Investors are yearning for the good old days, when bonds were boring—and safe, said Russell Pearlman in SmartMoney. “We’ve never had the problems in the money markets, bond markets, and the banking system like we do now,” says Dan Fuss, whose signature fund, Loomis Sayles Bond, is down 27 percent this year. “This is really a panic.” Still, investors often seem to be overreacting. Case in point: General Electric. The AAA-rated company issued a 30-year bond in January that’s now selling for 71 cents on the dollar. “That’s crazy,” says Fuss. Such discrepancies make this “the best buying opportunity” for investment-grade corporate bonds Fuss has seen in 50 years.

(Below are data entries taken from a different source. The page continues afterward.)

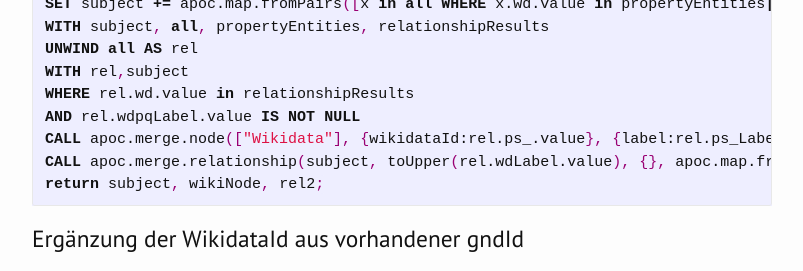
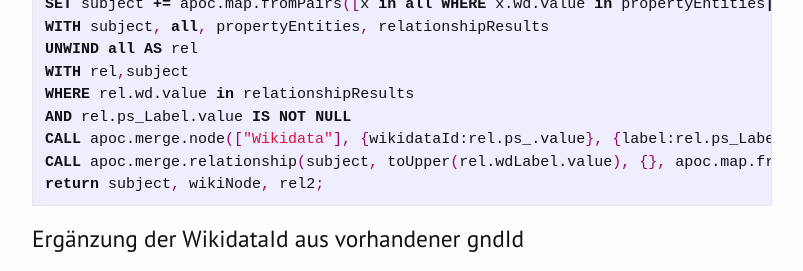
Before and after one commit to kuczera/Graphentechnologien, a Jekyll site: the page built from docs/60_Wikidata.md, in a window 1280 px wide and 900 px high, scrolled down 7431 px. Shown: the part 151-422 px from the top of the window, without its empty margins (238-1041 px from the left). Built offline with Jekyll 4.4.1, drawn with Linux system fonts in a browser that asks for light colours.

Commit message:
Update 60_Wikidata.md

```diff
--- a/docs/60_Wikidata.md
+++ b/docs/60_Wikidata.md
@@ -273,7 +273,7 @@ WITH subject, all, propertyEntities, relationshipResults
 UNWIND all AS rel
 WITH rel,subject
 WHERE rel.wd.value in relationshipResults
-AND rel.wdpqLabel.value IS NOT NULL
+AND rel.ps_Label.value IS NOT NULL
 CALL apoc.merge.node(["Wikidata"], {wikidataId:rel.ps_.value}, {label:rel.ps_Label.value, pUrl:rel.ps.value, pLabel:rel.wdLabel.value}, {source:'wikidata'}) YIELD node as wikiNode
 CALL apoc.merge.relationship(subject, toUpper(rel.wdLabel.value), {}, apoc.map.fromLists([rel.wdpqLabel.value],[rel.pq_Label.value]), wikiNode) yield rel as rel2
 return subject, wikiNode, rel2;
```
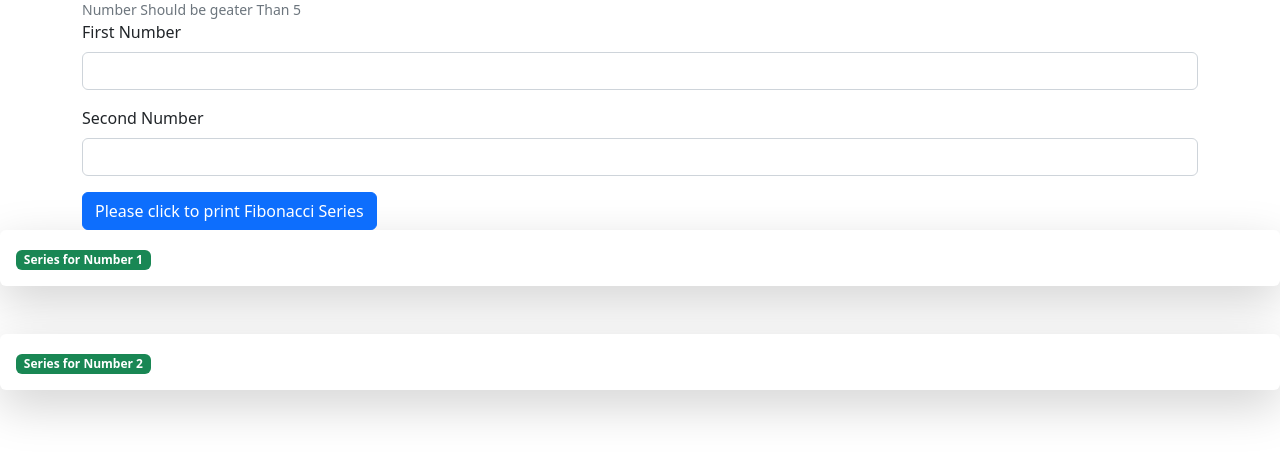
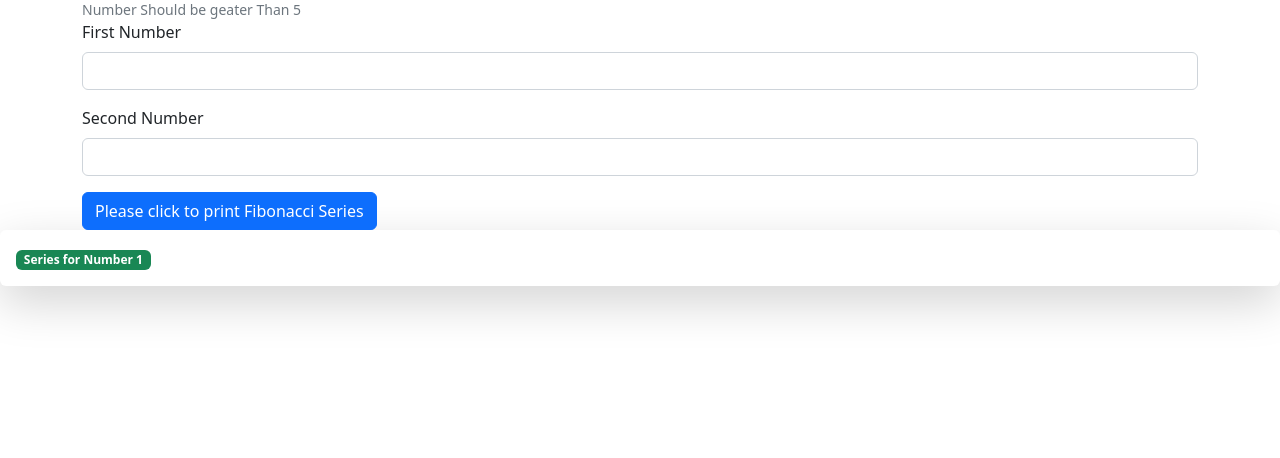
Before and after one commit to ashokgarsulla/Xelpmoc, a Django app: page /calculate in a window 1280 px wide. Shown: the part 99-557 px from the top of the page. Run offline with Django 4.2, Linux system fonts and the light colour scheme; a user stored in the database is signed in.

Commit message:
change in function fib_seroes

```diff
--- a/myapp/views.py
+++ b/myapp/views.py
@@ -11,7 +11,7 @@
             return HttpResponseRedirect('/')
     else:
         fm = UserCreationForm()
-    return render (request, 'myapp/register.html',{'form':fm})
+    return render(request, 'myapp/register.html',{'form':fm})
 def user_login(request):
     if not request.user.is_authenticated:
         if request.method == 'POST':
@@ -30,9 +30,9 @@
         return HttpResponseRedirect('/calculate')
 
 
-def fib_series(x):
-    n1 = 0
-    n2 = 1
+def fib_series(x,y):
+    n1 = x
+    n2 = y
     c = 0
     series = []
     while c < x:
@@ -52,9 +52,8 @@
             if num1 < 5 or num2 < 5:
                 messages.error(request, "Number must be greater than 5")
             else:
-                n1 = fib_series(int(num1))
-                n2 = fib_series(int(num2))
-                return render(request,'myapp/calculate.html',{'username':username,"num1":n1,"num2":n2})
+                n1 = fib_series(int(num1),int(num2))
+                return render(request,'myapp/calculate.html',{'username':username,"num1":n1})
         return render(request,'myapp/calculate.html',{'username':username})
     else:
         return HttpResponseRedirect('/')
--- a/templates/myapp/calculate.html
+++ b/templates/myapp/calculate.html
@@ -49,16 +49,7 @@
         </span>
         {% endfor %}
     </div>
-    <div class="shadow-lg p-3 mb-5 bg-body rounded">
-        <span class="badge bg-success text-wrap">
-            Series for Number 2
-        </span>
-        {% for i in num2 %}
-        <span class="badge bg-primary text-wrap">
-            {{i}}
-        </span>
-        {% endfor %}
-    </div>
+
 
 </body>
 
```
Also changed, not shown: db.sqlite3.
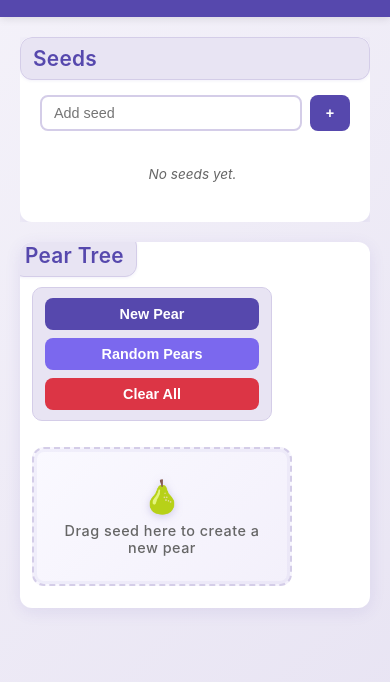
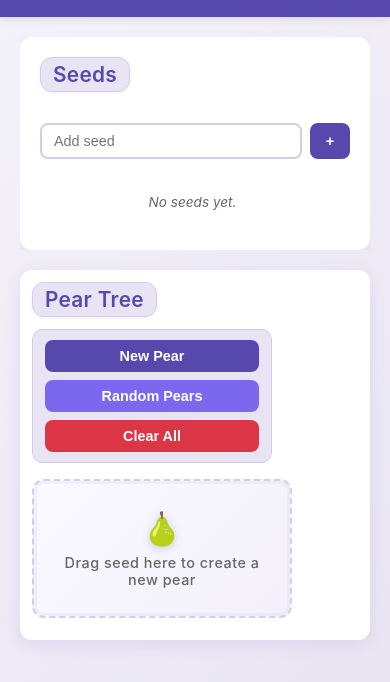
Before and after one commit to brgrd/pears, a plain HTML site: page index.html in a window 390 px wide. Shown: the part 116-798 px from the top of the page. Drawn offline with Linux system fonts and the light colour scheme.

Commit message:
Anchor section headers within cards for better layout

```diff
--- a/index.html
+++ b/index.html
@@ -38,7 +38,9 @@
 			<!-- Left Sidebar: Engineer Management -->
 			<aside class="sidebar">
 				<section class="card">
+					<div class="card-header">
 						<h2 class="section-heading">Seeds</h2>
+					</div>
 					<div class="engineer-input">
 							<input type="text" id="engineerNameInput" placeholder="Add seed" />
 							<button id="addEngineerButton" class="btn btn-primary btn-sm">+</button>
@@ -51,6 +53,7 @@
 				<div class="main-content">
 				<!-- Pear Tree Section -->
 				<section class="card buckets-container">
+					<div class="card-header">
 						<div class="controls-header">
 							<h2 class="section-heading">Pear Tree</h2>
 							<div class="controls-panel">
@@ -58,6 +61,7 @@
 									<button id="createBucketButton" class="btn btn-primary btn-sm">New Pear</button>
 									<button id="randomPairButton" class="btn btn-secondary btn-sm">Random Pears</button>
 									<button id="clearBucketsButton" class="btn btn-danger btn-sm">Clear All</button>
+								</div>
 							</div>
 						</div>
 					</div>
--- a/styles.css
+++ b/styles.css
@@ -181,6 +181,11 @@ main {
 	font-size: 1.3rem;
 }
 
+/* Card header container - keeps headers anchored */
+.card-header {
+	margin-bottom: 16px;
+}
+
 /* Enhanced section headers */
 .section-heading {
 	display: inline-flex;
@@ -188,22 +193,13 @@ main {
 	background: var(--very-light-purple);
 	border: 1px solid var(--border-color);
 	padding: 4px 12px;
-	margin: 0 0 14px 0;
+	margin: 0;
 	border-radius: 12px;
 	font-size: 1.05rem;
 	font-weight: 600;
 	letter-spacing: 0.3px;
 	white-space: nowrap;
-	/* keep text together like Pear Tree */
 	box-shadow: 0 1px 3px rgba(86, 72, 173, 0.08);
-}
-
-@media (max-width: 768px) {
-	.section-heading {
-		margin: -20px -20px 14px -20px;
-		font-size: 1.05rem;
-		padding: 8px 12px;
-	}
 }
 
 .card h3 {
@@ -431,13 +427,13 @@ main {
 .controls-header {
 	display: flex;
 	justify-content: space-between;
-	align-items: center;
+	align-items: flex-start;
 	flex-wrap: wrap;
-	gap: 10px;
+	gap: 12px;
 }
 
 .controls-header h2 {
-	margin-bottom: 0;
+	margin: 0;
 }
 
 .controls-panel {
@@ -449,8 +445,6 @@ main {
 	flex-direction: column;
 	gap: 8px;
 	min-width: 240px;
-	margin-bottom: 26px;
-	/* Added extra spacing below controls */
 }
 
 .pairing-controls {
```
Lines whose indentation alone changed are shown as unchanged.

You’re going to have to get your hands a little dirty and take a few chances, said Carolyn Bigda in Money. Every category of bond fund is yielding less this year, with the exception of government bonds. But plowing all your money into Treasurys would be foolish—they’re yielding a measly 4 percent. Instead, make sure your portfolio includes a fund that invests in high-quality corporate bonds. “Confidence will eventually return, especially after investors realize that investment-grade bonds are yielding 8.9 percent.” Municipal bond funds are also a good deal. Historically, tax-exempt muni bonds have yielded slightly less than Treasurys. “Today they’re paying around one percentage point more.”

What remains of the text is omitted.